Slatkin has always been a busy, and an enterprising, man. But not even the busiest and most enterprising can achieve everything. What, then, are his principal unfulfilled ambitions? ‘Mostly, I guess, they’re outside of music. None of us, of course, as you say, can do everything. What’s more, I think it’s a bad idea to try. I’ve belatedly added one word to my vocabulary that seemed not to have existed there before and that’s “no”. And I’m pretty good at it now! I never come off the podium saying “that was tremendous, fantastic—I think I could never do it better”. If I said that it would be time for me to quit. Music-making is a process of continuous growth. It’s never-ending. Try as we may, we’ll never achieve perfection. But that’s okay—because there is no perfect in music. In the most wonderful way, we’re destined to remain unfulfilled.’
And if he had his life to live over again? ‘I’d treasure my past a little sooner. I tended to block out a lot of my early life and all those wonderful artists who came to our house. I don’t know why. And like many musicians, I spent too much of my younger time doing only music. The world around me was a complete mystery. I was unaware of politics, unaware of social problems, blind to it all. I wish now that I had more of an understanding of the world—as young people today seem to have. They seem to be much more tuned into what’s going on than I was. I’d like to have had more of a balance between the world as it is and the world as I believe it should be. Of course to a very large extent this is an occupational hazard. Musicians are naturally very isolated. You exist in a world that very few people have the opportunity to be part of. When I’m working with young people—and I spend a lot of time doing various educational things—I’m always telling them “You’ve got to make the most of this time because it’s possible it won’t happen again for you. Most of you won’t become musicians. You’ll go on to do something else.
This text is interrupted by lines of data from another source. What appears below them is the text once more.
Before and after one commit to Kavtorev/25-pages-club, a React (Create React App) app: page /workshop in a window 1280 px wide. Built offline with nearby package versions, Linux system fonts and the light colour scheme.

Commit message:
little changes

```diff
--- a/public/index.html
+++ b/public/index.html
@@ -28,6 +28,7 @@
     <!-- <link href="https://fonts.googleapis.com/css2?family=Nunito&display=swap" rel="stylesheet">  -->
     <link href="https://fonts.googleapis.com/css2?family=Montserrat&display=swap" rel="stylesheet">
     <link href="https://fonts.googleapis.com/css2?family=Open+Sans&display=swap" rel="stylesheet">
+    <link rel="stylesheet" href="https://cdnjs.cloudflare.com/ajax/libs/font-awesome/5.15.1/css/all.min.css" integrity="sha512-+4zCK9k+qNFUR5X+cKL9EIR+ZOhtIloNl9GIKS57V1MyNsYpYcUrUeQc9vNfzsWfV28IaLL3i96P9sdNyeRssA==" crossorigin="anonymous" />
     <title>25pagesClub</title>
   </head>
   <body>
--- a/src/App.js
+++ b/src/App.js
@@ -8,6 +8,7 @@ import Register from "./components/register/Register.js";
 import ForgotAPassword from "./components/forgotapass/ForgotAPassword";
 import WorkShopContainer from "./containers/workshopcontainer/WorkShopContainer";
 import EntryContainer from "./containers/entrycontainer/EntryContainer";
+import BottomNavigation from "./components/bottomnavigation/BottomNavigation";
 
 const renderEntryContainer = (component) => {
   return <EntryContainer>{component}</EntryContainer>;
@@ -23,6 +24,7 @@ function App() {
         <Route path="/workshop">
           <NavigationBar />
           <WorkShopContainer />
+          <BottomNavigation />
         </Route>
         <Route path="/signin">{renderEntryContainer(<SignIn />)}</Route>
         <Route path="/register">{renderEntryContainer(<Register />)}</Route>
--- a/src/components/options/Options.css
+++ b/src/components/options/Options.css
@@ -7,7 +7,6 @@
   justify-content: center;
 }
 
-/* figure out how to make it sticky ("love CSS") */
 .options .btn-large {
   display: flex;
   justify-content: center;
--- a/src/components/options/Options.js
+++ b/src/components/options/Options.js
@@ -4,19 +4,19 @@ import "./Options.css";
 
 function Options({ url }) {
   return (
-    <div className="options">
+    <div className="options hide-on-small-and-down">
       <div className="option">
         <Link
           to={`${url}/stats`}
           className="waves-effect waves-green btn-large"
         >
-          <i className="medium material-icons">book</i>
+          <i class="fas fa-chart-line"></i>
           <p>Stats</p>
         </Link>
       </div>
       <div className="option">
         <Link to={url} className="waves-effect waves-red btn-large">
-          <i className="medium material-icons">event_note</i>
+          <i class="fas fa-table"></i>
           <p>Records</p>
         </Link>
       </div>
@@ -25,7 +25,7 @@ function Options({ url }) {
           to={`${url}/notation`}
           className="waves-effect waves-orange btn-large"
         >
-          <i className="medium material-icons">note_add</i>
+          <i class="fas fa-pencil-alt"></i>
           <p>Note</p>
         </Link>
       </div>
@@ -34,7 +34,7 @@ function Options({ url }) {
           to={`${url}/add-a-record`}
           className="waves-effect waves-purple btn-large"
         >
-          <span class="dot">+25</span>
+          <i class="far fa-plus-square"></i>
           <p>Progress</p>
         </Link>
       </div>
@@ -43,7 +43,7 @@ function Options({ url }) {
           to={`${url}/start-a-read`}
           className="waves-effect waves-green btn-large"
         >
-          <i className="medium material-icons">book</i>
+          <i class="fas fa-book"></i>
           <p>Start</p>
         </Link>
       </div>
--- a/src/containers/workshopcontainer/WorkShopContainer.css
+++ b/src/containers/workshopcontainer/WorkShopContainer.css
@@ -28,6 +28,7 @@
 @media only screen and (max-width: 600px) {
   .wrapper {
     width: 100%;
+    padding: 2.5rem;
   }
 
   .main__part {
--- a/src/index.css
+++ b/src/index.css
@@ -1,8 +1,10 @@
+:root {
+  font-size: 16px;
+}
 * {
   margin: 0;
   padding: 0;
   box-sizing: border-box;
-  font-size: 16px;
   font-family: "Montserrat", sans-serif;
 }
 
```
And you have to look back on the time you spent with music as something totally unique; unforgettable. Something you have to pass on to others. The fact is—we musicians are just unbelievably privileged in what we do. It’s amazing to be a musician! And to do it at a high level. To really work at it. When you’re young you don’t think about it that way. You think about how it takes you away from your friends sometimes, how you have to sacrifice so much to be a musician. But in the long run, believe me, it’s really worth it.”’
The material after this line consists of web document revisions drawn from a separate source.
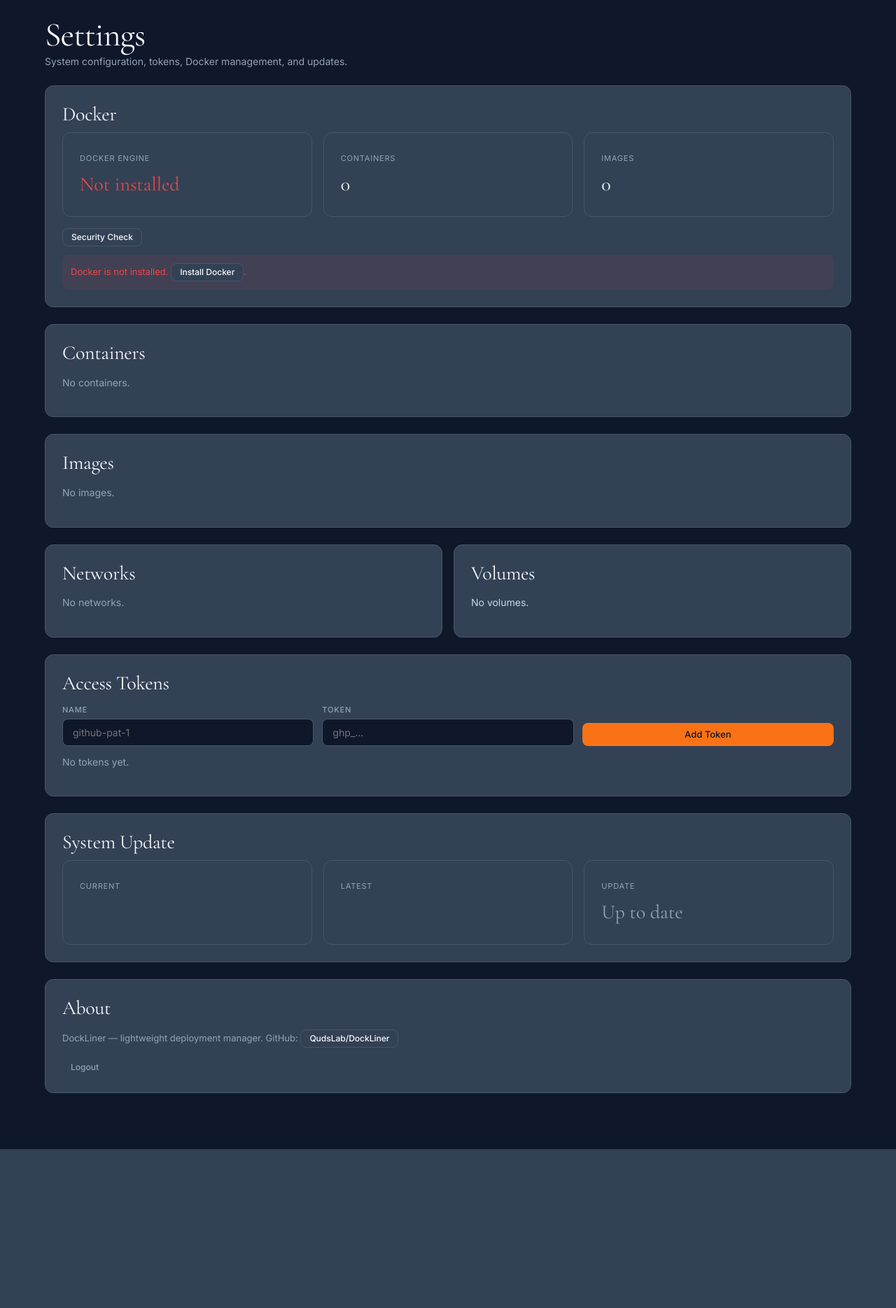
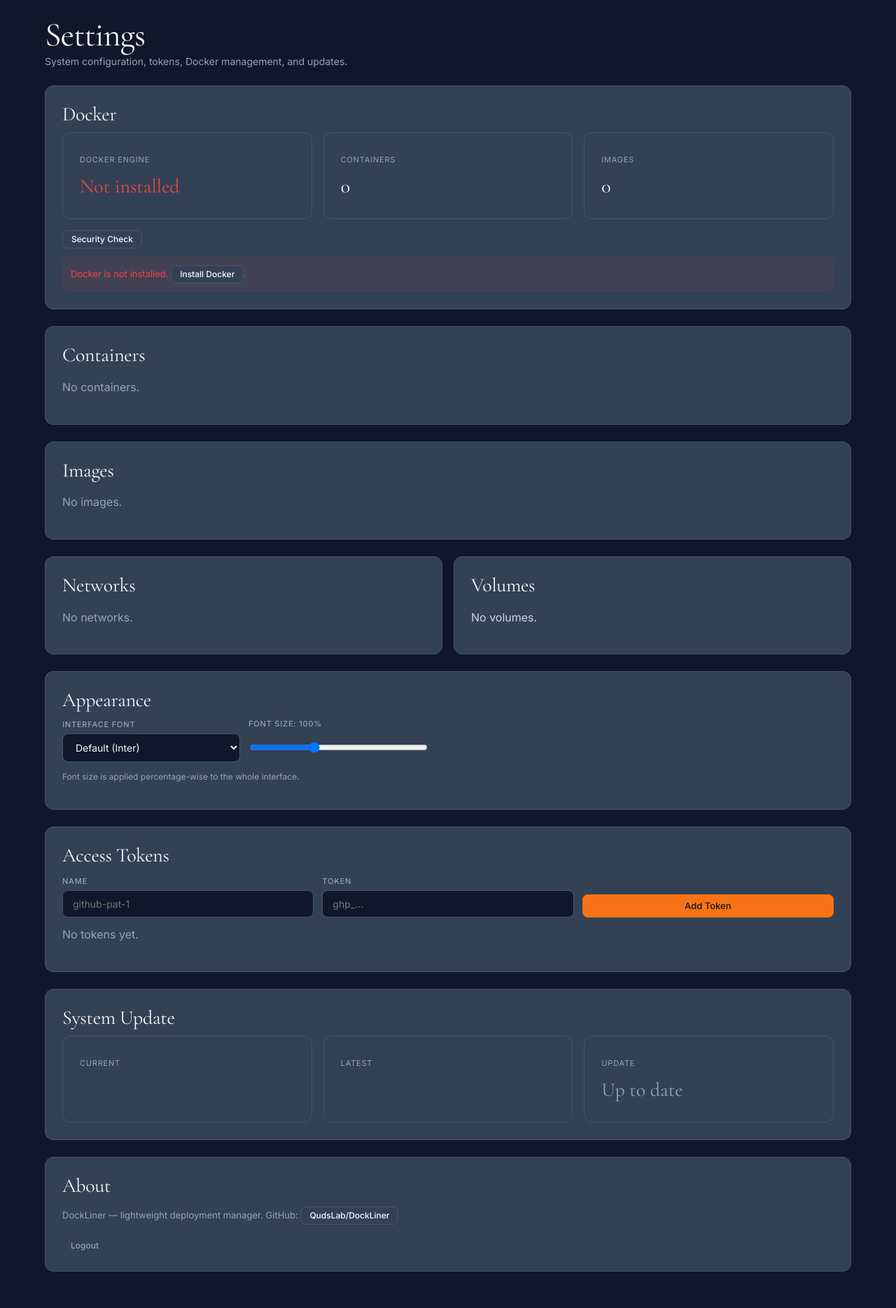
Before and after one commit to QudsLab/DockLiner, a FastAPI app: template app/templates/settings.html in a window 1280 px wide. Shown: the part 64-1933 px from the top of the page at 70% size. Before the commit the page ends 1706 px from the top, so only its background shows below. Run offline with FastAPI, Linux system fonts and the light colour scheme; the template is opened without the code that fills it, so the values that code supplies are empty.

Commit message:
Update settings.html

```diff
--- a/app/templates/settings.html
+++ b/app/templates/settings.html
@@ -109,6 +109,30 @@
   </div>
 </div>
 
+<!-- Appearance -->
+<div class="card" style="margin-bottom:24px;">
+  <h2 class="section-title">Appearance</h2>
+  <div class="form-row" style="max-width:520px;">
+    <div class="form-col">
+      <label>Interface font</label>
+      <select class="input" id="uiFont" onchange="saveAppearance()">
+        <option value="">Default (Inter)</option>
+        <option value="system-ui">System UI</option>
+        <option value="Georgia, 'Times New Roman', serif">Georgia (serif)</option>
+        <option value="'Courier New', monospace">Courier (mono)</option>
+        <option value="'Segoe UI', sans-serif">Segoe UI</option>
+        <option value="'Roboto', sans-serif">Roboto</option>
+        <option value="'Open Sans', sans-serif">Open Sans</option>
+      </select>
+    </div>
+    <div class="form-col">
+      <label>Font size: <span id="sizeValue">100%</span></label>
+      <input class="input" id="uiFontSize" type="range" min="75" max="150" value="100" step="5" oninput="saveAppearance()">
+    </div>
+  </div>
+  <p style="color:var(--muted);font-size:12px;margin-top:8px;">Font size is applied percentage-wise to the whole interface.</p>
+</div>
+
 <!-- Access Tokens -->
 <div class="card" style="margin-bottom:24px;">
   <h2 class="section-title">Access Tokens</h2>
@@ -171,6 +195,29 @@ function createToken(form){
   return false;
 }
 
+function loadAppearance(){
+  const font = localStorage.getItem('dockliner-font') || '';
+  const size = localStorage.getItem('dockliner-font-size') || '100';
+  document.getElementById('uiFont').value = font;
+  document.getElementById('uiFontSize').value = size;
+  document.getElementById('sizeValue').textContent = size + '%';
+  applyAppearance(font, size);
+}
+function saveAppearance(){
+  const font = document.getElementById('uiFont').value;
+  const size = document.getElementById('uiFontSize').value;
+  localStorage.setItem('dockliner-font', font);
+  localStorage.setItem('dockliner-font-size', size);
+  document.getElementById('sizeValue').textContent = size + '%';
+  applyAppearance(font, size);
+}
+function applyAppearance(font, size){
+  document.documentElement.style.setProperty('--ui-font-scale', size + '%');
+  document.documentElement.style.setProperty('--ui-font-family', font || "\"Inter\", -apple-system, BlinkMacSystemFont, \"Segoe UI\", Roboto, sans-serif");
+}
+
+loadAppearance();
+
 function controlDaemon(action){
   if(!confirm((action==='stop'?'Stop':'Start')+' Docker daemon?')) return;
   fetch('/api/docker/'+action+'-daemon',{method:'POST'}).then(r=>{
```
Thus spoke the man who once considered being an English teacher. His pupils would have been lucky. But we were luckier. And vastly more numerous.
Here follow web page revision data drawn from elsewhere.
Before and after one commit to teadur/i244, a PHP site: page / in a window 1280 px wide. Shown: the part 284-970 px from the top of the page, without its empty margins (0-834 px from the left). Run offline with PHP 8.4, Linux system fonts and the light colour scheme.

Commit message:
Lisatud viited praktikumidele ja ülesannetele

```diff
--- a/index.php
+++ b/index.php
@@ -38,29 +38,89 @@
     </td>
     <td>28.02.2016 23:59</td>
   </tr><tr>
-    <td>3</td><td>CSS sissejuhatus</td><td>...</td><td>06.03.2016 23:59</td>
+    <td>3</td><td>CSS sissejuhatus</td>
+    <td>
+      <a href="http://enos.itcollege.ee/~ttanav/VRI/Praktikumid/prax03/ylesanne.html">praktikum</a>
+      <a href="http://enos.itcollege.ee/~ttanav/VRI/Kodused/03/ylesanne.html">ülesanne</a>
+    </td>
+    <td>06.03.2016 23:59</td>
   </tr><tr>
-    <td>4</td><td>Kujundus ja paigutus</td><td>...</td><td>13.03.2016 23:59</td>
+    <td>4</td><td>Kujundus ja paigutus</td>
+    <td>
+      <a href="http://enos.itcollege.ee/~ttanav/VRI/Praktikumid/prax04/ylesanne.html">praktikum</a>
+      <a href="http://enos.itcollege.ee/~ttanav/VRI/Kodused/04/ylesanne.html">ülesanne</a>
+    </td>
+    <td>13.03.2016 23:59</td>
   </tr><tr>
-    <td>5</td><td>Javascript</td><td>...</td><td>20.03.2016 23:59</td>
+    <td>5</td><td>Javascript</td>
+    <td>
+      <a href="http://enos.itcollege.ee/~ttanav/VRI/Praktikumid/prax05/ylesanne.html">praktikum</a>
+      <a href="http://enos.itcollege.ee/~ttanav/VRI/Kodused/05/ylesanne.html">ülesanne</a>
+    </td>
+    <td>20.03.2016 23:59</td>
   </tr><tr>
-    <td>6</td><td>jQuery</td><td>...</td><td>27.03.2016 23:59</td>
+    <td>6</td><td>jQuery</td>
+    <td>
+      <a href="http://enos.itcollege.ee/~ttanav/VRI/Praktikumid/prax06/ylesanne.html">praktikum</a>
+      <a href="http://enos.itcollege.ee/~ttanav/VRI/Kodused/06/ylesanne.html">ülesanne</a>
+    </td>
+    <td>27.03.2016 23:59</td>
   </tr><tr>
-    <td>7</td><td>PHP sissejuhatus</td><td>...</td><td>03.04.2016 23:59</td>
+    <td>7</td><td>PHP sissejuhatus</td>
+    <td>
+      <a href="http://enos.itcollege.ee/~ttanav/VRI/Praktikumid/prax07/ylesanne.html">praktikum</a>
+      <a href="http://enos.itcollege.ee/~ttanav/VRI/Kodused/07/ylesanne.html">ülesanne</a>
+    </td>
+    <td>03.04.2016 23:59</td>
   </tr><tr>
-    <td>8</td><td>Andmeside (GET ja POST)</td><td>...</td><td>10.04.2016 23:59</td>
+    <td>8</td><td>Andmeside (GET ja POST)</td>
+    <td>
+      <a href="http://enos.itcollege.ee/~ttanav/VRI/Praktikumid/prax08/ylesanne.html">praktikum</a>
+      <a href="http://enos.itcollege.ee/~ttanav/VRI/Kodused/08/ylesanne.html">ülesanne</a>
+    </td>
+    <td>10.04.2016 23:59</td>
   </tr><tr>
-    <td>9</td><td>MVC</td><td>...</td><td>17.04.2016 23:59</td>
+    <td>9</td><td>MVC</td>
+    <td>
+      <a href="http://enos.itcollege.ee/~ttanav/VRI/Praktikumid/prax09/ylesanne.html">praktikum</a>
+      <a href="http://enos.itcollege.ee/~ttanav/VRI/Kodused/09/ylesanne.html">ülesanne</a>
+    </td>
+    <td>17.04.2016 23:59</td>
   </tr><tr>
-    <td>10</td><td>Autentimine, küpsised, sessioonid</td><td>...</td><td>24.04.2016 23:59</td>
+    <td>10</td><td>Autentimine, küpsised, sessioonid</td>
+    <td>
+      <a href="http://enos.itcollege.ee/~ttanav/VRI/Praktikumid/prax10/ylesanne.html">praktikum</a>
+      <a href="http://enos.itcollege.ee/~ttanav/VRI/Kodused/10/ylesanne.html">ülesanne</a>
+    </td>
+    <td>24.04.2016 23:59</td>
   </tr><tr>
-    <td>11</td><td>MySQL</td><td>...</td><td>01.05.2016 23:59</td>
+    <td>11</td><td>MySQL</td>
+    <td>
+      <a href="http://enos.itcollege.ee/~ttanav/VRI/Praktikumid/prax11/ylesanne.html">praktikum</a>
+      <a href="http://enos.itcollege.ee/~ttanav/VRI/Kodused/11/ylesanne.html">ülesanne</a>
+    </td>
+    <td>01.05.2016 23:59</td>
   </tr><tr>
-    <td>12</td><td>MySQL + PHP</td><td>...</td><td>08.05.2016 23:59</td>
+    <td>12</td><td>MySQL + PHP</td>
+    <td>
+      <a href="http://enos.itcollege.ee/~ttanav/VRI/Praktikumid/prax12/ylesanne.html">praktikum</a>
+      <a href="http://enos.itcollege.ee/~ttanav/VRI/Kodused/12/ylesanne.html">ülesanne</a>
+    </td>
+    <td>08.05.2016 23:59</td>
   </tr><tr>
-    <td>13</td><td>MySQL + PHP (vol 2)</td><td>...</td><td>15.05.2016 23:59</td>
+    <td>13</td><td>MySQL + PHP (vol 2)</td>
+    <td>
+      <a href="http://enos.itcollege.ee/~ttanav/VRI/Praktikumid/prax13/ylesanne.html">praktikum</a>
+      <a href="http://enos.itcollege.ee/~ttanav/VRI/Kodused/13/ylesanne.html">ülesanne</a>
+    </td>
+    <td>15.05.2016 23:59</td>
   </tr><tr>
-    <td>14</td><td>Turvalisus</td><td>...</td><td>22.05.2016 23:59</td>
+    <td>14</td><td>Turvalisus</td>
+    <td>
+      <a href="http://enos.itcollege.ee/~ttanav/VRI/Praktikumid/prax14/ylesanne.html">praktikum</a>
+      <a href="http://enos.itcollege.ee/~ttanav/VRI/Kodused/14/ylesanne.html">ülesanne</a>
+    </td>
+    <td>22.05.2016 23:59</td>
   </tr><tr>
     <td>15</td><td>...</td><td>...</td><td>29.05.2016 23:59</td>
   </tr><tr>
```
Jeremy Siepmann is an internationally acclaimed writer, musician, teacher, broadcaster and editor.
Leonard Slatkin Biography & Discography
Previous releases by Leonard Slatkin: